→ PROBLEM TO WORK ON
If a line below includes the string "faces", copy it.
**** DATA FOR PROCESSING ****
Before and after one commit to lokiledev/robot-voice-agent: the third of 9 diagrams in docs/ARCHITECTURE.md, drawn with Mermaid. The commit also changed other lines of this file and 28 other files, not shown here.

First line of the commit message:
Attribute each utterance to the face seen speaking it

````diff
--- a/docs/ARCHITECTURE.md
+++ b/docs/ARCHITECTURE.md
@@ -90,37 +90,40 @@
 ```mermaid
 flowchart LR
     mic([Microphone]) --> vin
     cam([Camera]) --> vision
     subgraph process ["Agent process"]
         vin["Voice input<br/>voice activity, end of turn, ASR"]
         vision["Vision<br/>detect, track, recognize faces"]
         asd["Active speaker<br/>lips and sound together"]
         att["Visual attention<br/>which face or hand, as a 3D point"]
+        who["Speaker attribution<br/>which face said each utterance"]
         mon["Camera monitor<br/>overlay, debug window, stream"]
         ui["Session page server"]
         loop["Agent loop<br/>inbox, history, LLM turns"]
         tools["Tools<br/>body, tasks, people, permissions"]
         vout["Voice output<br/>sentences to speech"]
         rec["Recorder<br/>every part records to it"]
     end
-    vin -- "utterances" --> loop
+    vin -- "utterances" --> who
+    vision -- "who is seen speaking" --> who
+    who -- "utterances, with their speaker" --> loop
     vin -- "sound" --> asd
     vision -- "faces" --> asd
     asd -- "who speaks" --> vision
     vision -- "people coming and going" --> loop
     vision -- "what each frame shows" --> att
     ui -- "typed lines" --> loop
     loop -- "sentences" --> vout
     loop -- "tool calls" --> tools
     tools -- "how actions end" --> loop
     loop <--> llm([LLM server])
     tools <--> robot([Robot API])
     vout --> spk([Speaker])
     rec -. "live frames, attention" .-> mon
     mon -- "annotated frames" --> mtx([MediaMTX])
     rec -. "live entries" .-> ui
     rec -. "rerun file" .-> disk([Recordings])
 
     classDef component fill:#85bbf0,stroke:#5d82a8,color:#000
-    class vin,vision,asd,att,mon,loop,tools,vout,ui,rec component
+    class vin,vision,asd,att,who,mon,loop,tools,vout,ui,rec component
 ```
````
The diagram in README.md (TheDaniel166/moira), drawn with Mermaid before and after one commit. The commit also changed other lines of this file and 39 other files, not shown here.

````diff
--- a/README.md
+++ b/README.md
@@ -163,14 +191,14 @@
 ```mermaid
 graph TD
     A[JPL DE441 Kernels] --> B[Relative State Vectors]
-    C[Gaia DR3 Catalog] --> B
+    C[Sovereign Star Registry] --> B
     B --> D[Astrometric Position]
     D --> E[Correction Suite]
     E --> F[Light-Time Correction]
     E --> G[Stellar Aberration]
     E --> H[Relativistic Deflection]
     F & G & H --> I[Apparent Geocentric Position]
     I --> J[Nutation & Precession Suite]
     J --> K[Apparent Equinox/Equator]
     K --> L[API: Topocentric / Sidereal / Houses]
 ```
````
****
→ ANSWER TO THE EXERCISE
         vision["Vision<br/>detect, track, recognize faces"]
     vision -- "faces" --> asd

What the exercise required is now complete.